--- START ---

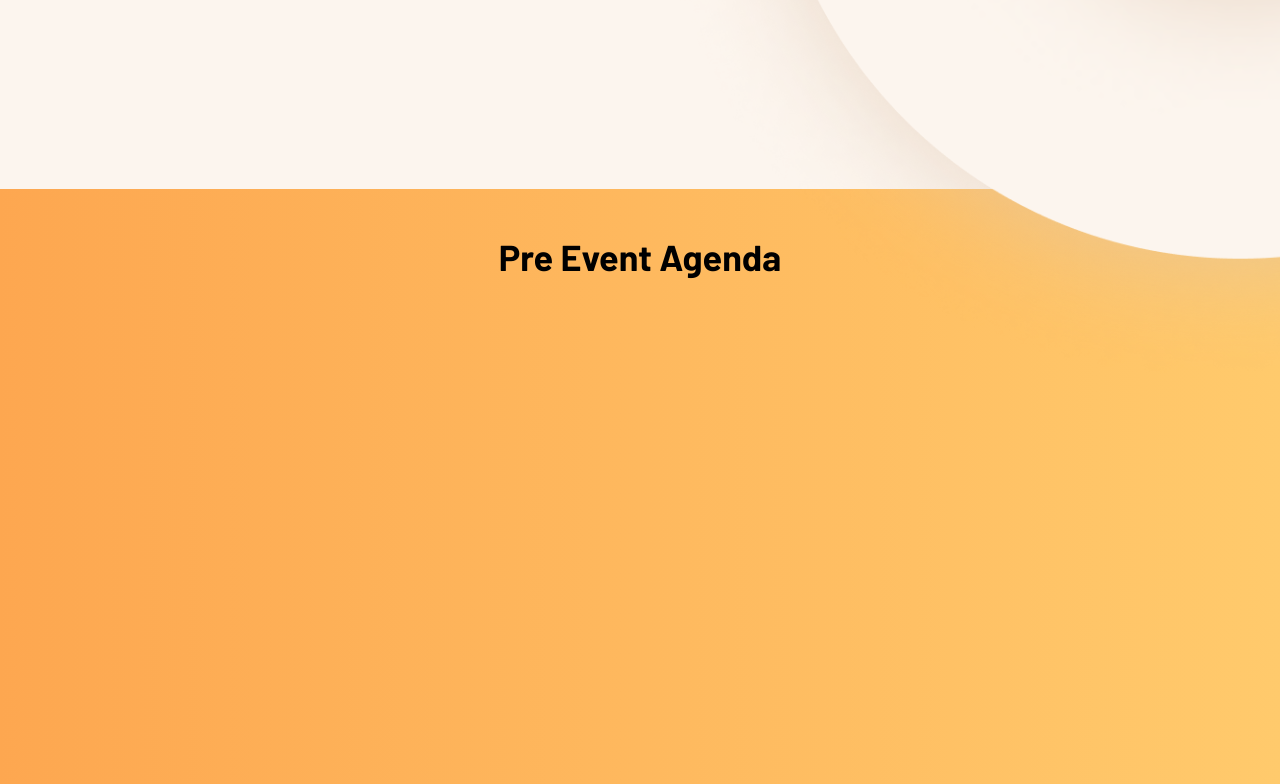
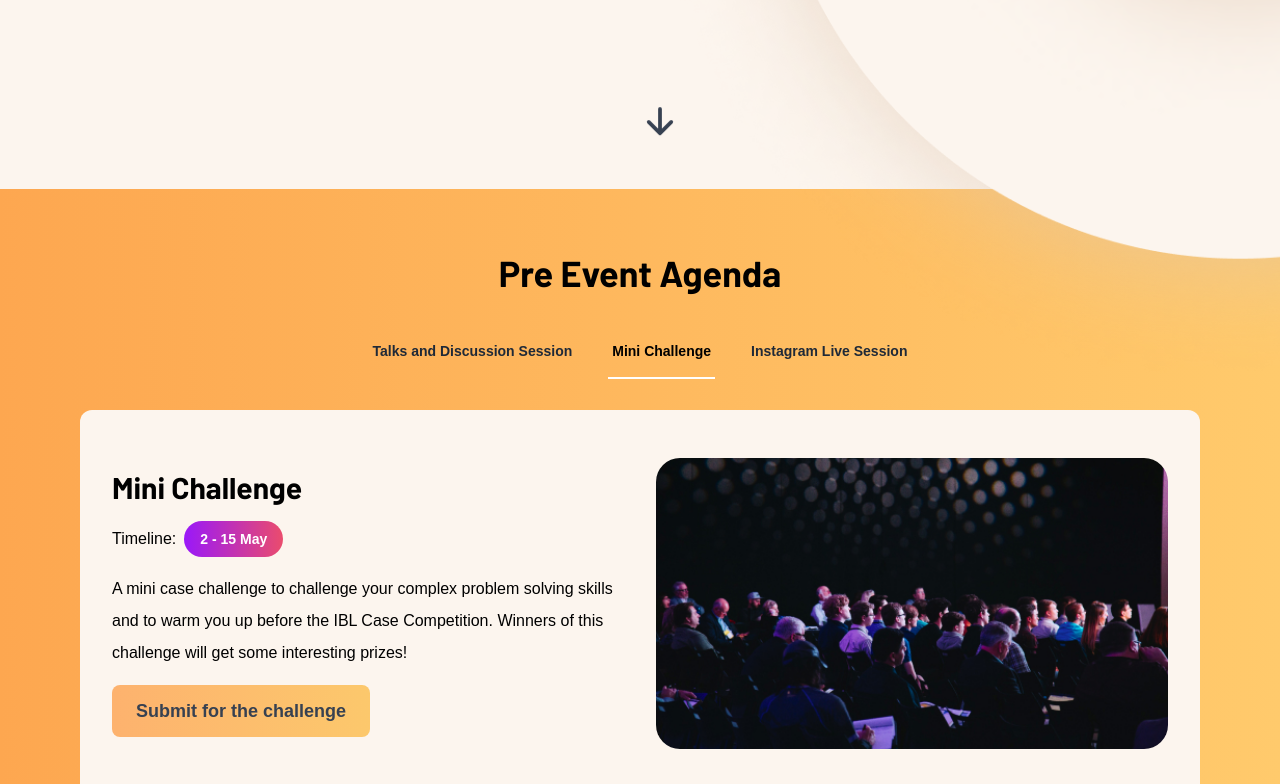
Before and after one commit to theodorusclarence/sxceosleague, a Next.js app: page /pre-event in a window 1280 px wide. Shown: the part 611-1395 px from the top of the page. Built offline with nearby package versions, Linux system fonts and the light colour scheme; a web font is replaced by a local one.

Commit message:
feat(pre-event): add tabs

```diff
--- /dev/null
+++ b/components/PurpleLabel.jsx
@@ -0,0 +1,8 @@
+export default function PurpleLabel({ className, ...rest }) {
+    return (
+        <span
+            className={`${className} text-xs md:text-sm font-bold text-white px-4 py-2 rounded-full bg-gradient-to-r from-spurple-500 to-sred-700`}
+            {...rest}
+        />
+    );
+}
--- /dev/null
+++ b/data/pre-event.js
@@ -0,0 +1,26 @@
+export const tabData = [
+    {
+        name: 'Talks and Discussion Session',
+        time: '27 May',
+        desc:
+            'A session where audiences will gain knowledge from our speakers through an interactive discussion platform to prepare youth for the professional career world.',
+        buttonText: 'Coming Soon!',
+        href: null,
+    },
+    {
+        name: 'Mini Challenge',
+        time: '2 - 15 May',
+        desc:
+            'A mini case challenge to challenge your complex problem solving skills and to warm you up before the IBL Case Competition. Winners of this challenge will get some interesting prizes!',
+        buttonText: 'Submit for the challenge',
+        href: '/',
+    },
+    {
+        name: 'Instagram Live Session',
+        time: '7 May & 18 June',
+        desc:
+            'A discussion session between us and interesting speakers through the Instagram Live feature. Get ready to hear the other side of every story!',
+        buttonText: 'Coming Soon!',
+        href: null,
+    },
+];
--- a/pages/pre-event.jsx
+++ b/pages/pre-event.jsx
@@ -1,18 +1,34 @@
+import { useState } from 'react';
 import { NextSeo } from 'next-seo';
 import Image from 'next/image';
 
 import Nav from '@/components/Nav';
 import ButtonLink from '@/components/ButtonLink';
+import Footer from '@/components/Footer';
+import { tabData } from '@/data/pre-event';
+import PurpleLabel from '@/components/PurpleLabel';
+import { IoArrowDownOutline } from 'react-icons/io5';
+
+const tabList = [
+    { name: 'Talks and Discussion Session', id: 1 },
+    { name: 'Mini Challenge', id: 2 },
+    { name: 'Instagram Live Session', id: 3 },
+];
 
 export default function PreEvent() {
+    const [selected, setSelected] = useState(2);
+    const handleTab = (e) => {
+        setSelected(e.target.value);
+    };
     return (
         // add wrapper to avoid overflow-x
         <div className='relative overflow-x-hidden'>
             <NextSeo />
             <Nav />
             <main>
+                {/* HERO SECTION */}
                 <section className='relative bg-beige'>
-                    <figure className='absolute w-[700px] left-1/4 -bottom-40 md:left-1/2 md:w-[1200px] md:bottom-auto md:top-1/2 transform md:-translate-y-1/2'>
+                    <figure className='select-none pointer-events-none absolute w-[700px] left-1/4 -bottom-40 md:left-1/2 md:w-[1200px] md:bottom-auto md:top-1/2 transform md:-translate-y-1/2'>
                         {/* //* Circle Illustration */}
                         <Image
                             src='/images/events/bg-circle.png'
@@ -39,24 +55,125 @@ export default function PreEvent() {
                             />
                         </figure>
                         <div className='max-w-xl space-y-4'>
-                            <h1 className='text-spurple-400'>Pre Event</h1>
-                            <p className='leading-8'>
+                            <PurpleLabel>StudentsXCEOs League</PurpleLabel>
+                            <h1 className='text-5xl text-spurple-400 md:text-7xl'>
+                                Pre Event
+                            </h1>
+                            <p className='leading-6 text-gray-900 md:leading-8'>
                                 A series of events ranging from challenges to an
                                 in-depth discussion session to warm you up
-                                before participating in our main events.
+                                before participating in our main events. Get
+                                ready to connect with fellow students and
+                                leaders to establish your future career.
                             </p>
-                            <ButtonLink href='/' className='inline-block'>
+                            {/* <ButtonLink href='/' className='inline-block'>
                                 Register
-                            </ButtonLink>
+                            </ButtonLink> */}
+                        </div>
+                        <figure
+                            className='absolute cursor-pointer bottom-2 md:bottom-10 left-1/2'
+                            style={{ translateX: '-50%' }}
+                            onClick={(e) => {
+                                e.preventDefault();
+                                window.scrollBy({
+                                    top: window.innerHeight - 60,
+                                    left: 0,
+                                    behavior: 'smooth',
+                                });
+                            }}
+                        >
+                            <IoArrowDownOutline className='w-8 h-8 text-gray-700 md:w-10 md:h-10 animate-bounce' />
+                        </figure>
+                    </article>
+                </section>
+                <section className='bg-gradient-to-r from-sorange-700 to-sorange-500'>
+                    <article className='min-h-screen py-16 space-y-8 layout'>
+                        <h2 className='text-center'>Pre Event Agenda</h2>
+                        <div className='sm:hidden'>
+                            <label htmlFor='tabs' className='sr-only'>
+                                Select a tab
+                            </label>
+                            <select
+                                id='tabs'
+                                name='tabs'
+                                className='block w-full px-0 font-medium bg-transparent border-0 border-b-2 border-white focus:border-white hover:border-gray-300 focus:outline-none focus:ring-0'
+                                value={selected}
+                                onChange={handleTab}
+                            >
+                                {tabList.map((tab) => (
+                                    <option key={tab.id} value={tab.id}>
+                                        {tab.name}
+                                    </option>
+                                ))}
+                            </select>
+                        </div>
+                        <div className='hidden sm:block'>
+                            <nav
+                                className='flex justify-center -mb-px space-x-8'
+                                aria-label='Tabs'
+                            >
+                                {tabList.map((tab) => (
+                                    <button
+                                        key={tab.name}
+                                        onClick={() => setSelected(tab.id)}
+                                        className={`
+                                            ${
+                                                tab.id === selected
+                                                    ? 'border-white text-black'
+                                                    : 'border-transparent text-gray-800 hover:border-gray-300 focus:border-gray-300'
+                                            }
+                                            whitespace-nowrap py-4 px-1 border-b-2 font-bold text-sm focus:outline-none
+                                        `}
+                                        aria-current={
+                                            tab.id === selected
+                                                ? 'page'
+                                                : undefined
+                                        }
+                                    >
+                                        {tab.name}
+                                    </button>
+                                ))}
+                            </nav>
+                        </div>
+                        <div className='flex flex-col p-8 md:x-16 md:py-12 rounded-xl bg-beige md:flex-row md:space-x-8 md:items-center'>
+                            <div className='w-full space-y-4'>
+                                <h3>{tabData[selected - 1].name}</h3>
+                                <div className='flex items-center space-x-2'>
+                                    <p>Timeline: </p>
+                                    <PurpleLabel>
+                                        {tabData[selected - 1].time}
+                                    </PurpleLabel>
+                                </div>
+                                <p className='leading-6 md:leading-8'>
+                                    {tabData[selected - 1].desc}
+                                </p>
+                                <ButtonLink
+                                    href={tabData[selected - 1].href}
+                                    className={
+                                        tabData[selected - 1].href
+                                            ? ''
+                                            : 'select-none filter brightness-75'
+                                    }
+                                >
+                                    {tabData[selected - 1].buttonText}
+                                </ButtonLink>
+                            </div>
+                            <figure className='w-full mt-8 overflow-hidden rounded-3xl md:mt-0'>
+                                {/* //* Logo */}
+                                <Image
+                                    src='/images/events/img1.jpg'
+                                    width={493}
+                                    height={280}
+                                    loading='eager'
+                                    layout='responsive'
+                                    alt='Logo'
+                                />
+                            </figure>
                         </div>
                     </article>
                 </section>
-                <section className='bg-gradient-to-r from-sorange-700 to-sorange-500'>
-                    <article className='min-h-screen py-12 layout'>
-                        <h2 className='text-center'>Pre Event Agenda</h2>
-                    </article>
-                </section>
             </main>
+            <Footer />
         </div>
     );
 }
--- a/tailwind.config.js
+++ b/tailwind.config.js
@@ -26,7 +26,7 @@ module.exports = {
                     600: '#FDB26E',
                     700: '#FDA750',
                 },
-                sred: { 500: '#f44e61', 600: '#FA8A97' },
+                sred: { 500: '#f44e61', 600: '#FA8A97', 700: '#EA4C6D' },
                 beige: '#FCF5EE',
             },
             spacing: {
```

--- END ---
--- START ---

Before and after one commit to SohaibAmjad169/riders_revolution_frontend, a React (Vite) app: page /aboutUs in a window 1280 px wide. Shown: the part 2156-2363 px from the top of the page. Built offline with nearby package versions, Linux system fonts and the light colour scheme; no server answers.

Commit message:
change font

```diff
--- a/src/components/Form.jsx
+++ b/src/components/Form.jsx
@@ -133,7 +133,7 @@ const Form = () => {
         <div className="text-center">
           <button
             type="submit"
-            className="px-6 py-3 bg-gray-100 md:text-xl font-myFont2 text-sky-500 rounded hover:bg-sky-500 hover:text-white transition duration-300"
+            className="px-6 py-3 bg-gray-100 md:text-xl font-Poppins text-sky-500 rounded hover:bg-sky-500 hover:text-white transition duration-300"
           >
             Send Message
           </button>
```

--- END ---
--- START ---

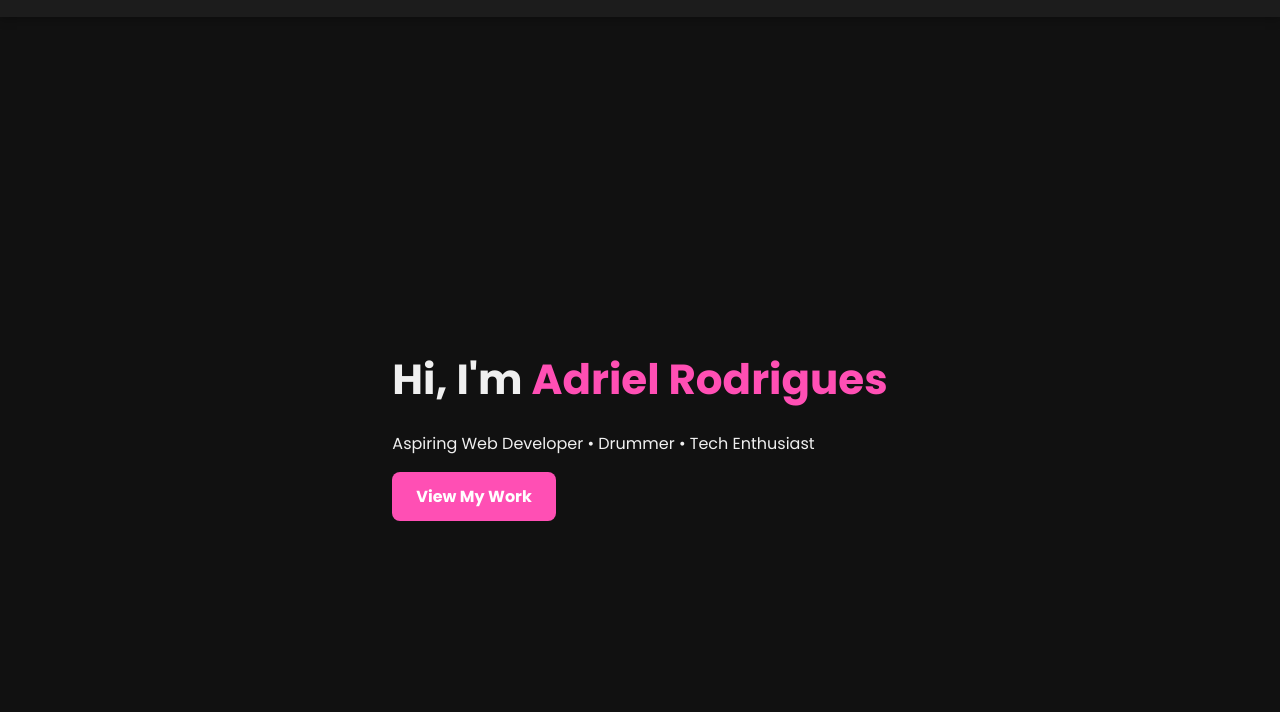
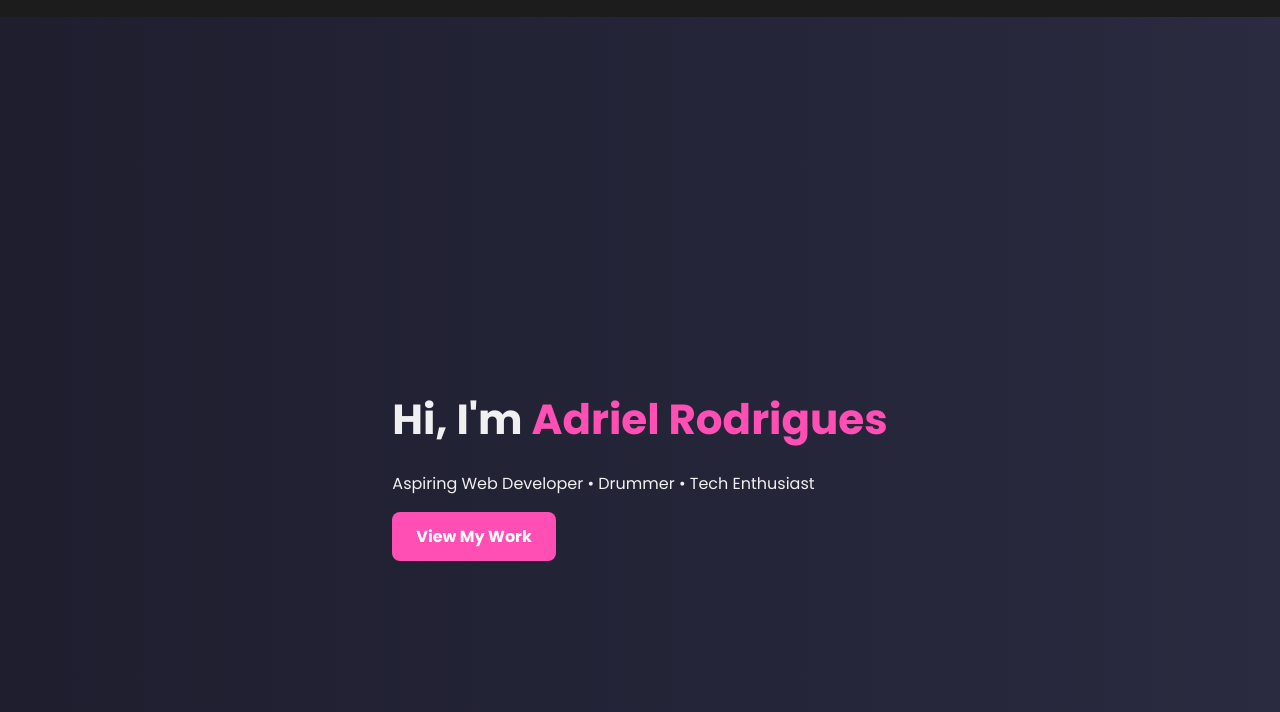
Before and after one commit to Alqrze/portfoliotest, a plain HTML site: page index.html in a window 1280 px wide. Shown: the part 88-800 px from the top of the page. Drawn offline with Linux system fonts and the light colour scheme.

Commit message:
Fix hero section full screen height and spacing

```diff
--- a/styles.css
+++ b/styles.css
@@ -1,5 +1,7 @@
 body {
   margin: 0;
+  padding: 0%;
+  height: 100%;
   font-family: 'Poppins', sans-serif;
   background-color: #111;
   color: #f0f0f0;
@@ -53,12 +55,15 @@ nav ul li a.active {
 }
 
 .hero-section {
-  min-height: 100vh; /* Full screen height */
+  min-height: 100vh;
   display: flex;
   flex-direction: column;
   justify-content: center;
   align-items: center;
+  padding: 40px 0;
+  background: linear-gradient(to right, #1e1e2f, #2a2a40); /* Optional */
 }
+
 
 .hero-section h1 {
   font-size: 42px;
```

--- END ---

**Directions:** Read the records above. Show each line that has the string "article".

**Result below:**
+                    </article>
+                    <article className='min-h-screen py-16 space-y-8 layout'>
                     </article>
-                    <article className='min-h-screen py-12 layout'>
-                    </article>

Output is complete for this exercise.